Right attitude is key as we proceed with state deficits and budgetsAs many of you are aware, Minnesota’s budget will soon be in balance after Gov. Tim Pawlenty reduces spending in several areas of state government.
By: Tim Kelly, Red Wing, The Republican Eagle
As many of you are aware, Minnesota’s budget will soon be in balance after Gov. Tim Pawlenty reduces spending in several areas of state government.
We reached this point because our legislative leadership refused to reform and modernize state government. The finance bills that were passed consisted of spending at an unsustainable rate and also increased taxes — a terrible solution given the state of the economy.
Pawlenty will soon trim the budget by $2.675 billion in the following areas:

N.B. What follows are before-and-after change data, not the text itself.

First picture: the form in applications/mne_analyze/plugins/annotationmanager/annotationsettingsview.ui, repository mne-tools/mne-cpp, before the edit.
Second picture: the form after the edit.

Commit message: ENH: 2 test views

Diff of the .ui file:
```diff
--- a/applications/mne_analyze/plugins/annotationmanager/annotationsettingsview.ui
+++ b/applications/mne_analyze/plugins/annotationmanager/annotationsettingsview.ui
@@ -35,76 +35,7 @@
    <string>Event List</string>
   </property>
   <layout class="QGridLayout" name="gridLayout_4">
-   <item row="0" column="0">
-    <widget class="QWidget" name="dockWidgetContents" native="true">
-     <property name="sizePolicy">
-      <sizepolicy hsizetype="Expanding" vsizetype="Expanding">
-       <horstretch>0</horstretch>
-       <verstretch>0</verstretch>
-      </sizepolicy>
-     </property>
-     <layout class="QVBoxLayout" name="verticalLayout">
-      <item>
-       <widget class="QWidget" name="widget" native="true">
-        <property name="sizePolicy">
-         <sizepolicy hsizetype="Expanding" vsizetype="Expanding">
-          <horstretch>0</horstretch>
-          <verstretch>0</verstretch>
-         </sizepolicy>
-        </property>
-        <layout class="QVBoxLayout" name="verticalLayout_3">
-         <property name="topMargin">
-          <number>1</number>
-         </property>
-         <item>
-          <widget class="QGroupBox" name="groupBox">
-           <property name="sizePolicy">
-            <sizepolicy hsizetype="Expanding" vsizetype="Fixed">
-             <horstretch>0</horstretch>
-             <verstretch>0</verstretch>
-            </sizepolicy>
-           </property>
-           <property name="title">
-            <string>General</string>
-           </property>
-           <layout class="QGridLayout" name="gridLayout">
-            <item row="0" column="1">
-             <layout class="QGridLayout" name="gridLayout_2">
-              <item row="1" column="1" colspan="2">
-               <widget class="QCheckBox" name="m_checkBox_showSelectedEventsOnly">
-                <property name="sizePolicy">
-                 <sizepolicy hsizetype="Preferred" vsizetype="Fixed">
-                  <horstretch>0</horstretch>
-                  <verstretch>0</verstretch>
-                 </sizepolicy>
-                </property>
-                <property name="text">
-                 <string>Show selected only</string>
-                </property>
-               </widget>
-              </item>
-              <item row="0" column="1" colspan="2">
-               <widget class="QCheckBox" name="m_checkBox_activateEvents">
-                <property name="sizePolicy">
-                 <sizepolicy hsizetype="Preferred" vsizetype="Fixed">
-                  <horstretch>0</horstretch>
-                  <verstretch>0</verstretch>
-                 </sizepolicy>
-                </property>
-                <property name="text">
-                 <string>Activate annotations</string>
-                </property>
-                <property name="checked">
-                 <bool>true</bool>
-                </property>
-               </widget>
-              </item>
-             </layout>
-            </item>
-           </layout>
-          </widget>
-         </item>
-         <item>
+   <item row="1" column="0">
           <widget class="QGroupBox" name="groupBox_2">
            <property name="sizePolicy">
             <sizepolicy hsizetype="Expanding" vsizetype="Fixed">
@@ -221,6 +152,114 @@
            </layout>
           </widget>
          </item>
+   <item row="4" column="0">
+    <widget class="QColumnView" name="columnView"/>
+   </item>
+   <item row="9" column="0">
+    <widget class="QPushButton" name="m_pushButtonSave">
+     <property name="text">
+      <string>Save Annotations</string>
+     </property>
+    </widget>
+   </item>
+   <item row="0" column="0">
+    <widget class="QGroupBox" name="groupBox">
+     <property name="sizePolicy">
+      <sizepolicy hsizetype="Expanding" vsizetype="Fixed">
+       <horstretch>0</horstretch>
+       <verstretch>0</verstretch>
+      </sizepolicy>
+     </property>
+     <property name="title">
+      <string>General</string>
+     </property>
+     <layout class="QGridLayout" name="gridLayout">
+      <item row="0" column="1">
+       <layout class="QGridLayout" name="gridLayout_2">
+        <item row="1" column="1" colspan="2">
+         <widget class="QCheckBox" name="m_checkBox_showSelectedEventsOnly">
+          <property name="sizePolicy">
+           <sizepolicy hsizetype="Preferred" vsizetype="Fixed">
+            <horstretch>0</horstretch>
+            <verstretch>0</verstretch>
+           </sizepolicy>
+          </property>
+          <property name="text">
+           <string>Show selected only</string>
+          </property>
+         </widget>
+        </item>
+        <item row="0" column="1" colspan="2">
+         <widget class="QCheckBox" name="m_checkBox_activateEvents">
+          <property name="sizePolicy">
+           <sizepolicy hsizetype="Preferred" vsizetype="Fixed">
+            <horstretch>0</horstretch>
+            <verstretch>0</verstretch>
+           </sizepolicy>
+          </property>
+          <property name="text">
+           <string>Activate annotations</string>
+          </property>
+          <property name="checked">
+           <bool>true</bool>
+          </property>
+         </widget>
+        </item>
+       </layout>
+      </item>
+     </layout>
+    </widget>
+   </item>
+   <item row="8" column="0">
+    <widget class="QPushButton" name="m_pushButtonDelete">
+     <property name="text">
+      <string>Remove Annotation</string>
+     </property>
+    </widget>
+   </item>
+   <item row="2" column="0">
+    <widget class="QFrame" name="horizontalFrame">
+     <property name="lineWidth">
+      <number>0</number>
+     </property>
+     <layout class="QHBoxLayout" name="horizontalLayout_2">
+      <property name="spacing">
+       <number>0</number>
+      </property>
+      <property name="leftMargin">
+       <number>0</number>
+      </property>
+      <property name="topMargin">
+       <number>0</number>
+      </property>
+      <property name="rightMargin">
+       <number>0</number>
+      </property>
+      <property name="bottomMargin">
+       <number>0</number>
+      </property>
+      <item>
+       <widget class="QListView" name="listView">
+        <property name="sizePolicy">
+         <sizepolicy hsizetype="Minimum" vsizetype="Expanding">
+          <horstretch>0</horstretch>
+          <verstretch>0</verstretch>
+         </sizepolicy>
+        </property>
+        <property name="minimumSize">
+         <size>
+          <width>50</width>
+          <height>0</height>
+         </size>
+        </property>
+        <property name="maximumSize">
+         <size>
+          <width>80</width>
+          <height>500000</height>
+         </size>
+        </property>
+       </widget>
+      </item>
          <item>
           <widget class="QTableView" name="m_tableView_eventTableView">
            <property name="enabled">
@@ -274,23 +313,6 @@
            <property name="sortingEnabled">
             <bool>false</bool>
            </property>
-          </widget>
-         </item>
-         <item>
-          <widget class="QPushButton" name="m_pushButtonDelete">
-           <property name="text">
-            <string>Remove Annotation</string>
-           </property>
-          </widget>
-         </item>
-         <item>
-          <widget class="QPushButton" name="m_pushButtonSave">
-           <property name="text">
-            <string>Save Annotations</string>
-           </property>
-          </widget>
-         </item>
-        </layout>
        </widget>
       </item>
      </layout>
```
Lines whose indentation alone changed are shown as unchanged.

• $300 million from local aids and credits to cities and counties;
$236 million from health and human services;
• $100 million from higher education; $33 million from state agency operating budgets;
• $1.77 billion through a K-12 education funding shift; $169 million through administrative action; and
• $67 million from refunds and other payments.
With these reductions, Minnesota will continue spending more than $31 billion every two years on state government programs.
I doubt there is one lawmaker in the state who is pleased that unallotment will take place, and those who work in city and county government, as well as human services or schools, likely share in that disappointment.
But the unallotment reaction I’m hearing so far has not been outrage — more along the lines of relief — as the financial damage certainly could have been much worse. We should all be encouraged by some of the initial reaction by many of the local government leaders across our district.
Charles Swindoll wrote, “Life is 10 percent what happens to me and 90 percent how I react to it.”
Attitude is everything. In many cases, especially in Goodhue County, that attitude is remarkable as officials were bracing for cuts that were more devastating than what the governor actually proposed.
Local Government Aid cuts were not as severe as initially projected, according to some officials. The K-12 education shift was not as deep.
Even our Social Services director sees a glimmer of hope, saying some of the cuts he had already proposed may overlap with the governor’s recommendation.
Back when I was a member of the Red Wing School Board, we were forced to do more with less funding. We were upset by this news, but accepted the challenge. In doing so, the Red Wing School District continued to develop an extremely efficient and fantastic educational product. Schools in Cannon Falls, Goodhue, Lake City, and Wabasha have done the same.
Again, no one wants program cuts or financial reductions, but those agencies receiving them can and likely will continue their track record of success as time moves forward.
The reality is that Minnesota faced a $6.4 billion deficit this session, and it would not surprise me at all if our state faces another smaller deficit when lawmakers return to the Capitol in February. These are unprecedented financial times, and everyone will need to make sacrifices until economic prosperity returns.
That’s why the governor believes state government can live on 96 to 97 percent of what its living on right now. For the first time in history, our state government will actually be reducing its biennial budget.
Many of you were forced to do the same with your own personal budgets, proving we can all get through this unallotment process — with the right attitude.
Tim Kelly, R-Red Wing, can be reached at (651) 380-4345 or email@example.com.